Water pollution contributes to more deaths than war, malaria combined

Posted 9 November 2017

Polluted river in India
Water pollution has contributed to an estimated nine million premature deaths in 2015, according to recent research conducted by the Lancet Global Commission on Pollution and Health, with diseases associated with pollution taking a toll on national economies. 

University of Queensland Researcher and Lancet Commissioner Professor Peter Sly said the figure represents 16% of all deaths worldwide.

“If you look at this from a public health policy perspective, that’s more than AIDS, tuberculosis and malaria combined, and more than 15 times more than all wars and other forms of violence,” Sly said.

“Children are at high risk and even low-dose exposure in utero and early infancy can result in disease, disability and death in childhood and across the lifespan.”

Results from the research show that taking action on pollution is more cost-effective than managing the public health consequences, Sly said.

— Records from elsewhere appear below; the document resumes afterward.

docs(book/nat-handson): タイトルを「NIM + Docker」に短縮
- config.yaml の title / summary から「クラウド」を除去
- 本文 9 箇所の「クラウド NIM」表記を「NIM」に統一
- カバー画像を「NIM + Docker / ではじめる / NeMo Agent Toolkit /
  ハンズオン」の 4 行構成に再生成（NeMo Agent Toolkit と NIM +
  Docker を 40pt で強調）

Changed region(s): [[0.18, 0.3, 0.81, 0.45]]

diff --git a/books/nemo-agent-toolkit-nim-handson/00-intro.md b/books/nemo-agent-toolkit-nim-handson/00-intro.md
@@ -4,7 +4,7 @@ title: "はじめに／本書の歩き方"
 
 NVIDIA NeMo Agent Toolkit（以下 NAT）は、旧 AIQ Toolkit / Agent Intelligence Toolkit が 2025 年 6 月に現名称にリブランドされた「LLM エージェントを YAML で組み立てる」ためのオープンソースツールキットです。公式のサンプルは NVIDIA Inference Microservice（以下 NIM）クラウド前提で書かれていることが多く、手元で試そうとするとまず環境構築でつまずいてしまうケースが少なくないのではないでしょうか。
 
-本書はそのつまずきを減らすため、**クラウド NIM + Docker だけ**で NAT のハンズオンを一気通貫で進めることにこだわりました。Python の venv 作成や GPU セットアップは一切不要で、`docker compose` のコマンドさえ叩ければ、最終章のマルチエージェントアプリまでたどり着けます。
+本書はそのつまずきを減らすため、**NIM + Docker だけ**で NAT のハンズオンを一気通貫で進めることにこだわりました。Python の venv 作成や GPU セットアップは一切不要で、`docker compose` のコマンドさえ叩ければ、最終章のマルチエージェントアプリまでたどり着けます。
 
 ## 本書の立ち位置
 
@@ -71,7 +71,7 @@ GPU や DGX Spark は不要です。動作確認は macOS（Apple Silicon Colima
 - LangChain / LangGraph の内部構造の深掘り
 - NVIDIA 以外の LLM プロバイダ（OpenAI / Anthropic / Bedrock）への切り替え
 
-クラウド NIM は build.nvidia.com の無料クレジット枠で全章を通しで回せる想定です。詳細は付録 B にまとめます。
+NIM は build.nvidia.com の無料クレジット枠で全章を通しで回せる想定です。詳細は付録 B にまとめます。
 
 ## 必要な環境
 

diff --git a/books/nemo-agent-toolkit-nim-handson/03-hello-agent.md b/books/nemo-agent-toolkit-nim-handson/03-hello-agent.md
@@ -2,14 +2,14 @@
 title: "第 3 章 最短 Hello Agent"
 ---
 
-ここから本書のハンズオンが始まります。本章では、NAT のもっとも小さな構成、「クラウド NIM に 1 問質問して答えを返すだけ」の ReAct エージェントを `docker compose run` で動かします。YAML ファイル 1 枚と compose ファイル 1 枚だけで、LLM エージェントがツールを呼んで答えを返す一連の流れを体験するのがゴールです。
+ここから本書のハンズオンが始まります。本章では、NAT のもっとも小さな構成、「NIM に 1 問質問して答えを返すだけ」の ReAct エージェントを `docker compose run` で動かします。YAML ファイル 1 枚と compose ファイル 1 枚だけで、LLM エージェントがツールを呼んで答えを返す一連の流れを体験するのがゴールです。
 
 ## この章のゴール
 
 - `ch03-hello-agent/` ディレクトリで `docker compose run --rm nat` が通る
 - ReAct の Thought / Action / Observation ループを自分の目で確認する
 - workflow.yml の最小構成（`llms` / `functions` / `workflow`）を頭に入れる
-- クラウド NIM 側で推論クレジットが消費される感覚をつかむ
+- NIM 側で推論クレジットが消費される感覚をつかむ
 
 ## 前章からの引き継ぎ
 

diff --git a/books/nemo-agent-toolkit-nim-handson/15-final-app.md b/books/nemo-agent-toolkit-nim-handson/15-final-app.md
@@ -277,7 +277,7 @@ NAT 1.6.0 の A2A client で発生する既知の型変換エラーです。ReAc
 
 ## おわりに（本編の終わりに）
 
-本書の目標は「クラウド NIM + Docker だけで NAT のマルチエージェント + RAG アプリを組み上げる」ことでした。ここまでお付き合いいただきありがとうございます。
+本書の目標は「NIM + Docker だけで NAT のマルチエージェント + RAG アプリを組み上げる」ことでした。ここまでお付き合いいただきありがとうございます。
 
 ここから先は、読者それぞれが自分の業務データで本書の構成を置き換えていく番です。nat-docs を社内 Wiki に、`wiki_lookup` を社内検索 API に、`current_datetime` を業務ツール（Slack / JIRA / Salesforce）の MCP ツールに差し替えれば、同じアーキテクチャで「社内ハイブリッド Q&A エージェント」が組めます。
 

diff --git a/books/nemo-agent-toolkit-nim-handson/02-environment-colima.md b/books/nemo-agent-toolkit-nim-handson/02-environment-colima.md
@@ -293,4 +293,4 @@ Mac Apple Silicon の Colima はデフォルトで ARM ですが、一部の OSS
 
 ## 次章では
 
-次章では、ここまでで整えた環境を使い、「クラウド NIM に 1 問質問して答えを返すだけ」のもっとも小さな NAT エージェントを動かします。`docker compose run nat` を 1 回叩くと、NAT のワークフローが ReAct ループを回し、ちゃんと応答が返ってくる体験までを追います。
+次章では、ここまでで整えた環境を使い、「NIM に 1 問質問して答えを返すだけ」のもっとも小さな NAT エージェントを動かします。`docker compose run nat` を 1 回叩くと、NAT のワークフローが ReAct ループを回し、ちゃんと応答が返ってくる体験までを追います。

“The key messages are that pollution has a major impact on health, particularly in low- and middle-income countries, and it actually costs more to do nothing than to implement proven solutions,” he said. 

And while pollution is not widely recognised as a public health concern in Australia, recent groundwater contamination concerns are putting water pollution health concerns on the map. 

“There are peer-reviewed studies which show that exposure to pollutants causes higher levels of respiratory illnesses and impacts foetal growth,” Sly said.  

“While we are not Beijing or Delhi, we can still measure and demonstrate health impacts of pollution on the Australian population, and water contamination from firefighting foam is just one recent example.”

Sly said reducing pollution presents an opportunity to strengthen national economies in light of public health costs associated with disease. 

“Many of the pollution control strategies have proven cost-effective in high- and middle-income countries, and are ready to be exported and adapted by cities and countries at every level of income,” Sly said.

“The report urges countries to include pollution planning into their planning processes, and asks for support from development assistance agencies to design and implement programs that reduce pollution and save lives.”

Take a look at the full report here

If you are interested in water, sanitation and hygiene, the World Toilet Summit is being held on 20-21 November in Melbourne.
 
Related articles:
Here’s why more toilets are crucial to achieving water and sanitation goals
UN says more focus must be paid to health and sanitation goals
WaterAid urges governments to embrace WASH in the fight against malnutrition
Water purification for remote communities within reach with new device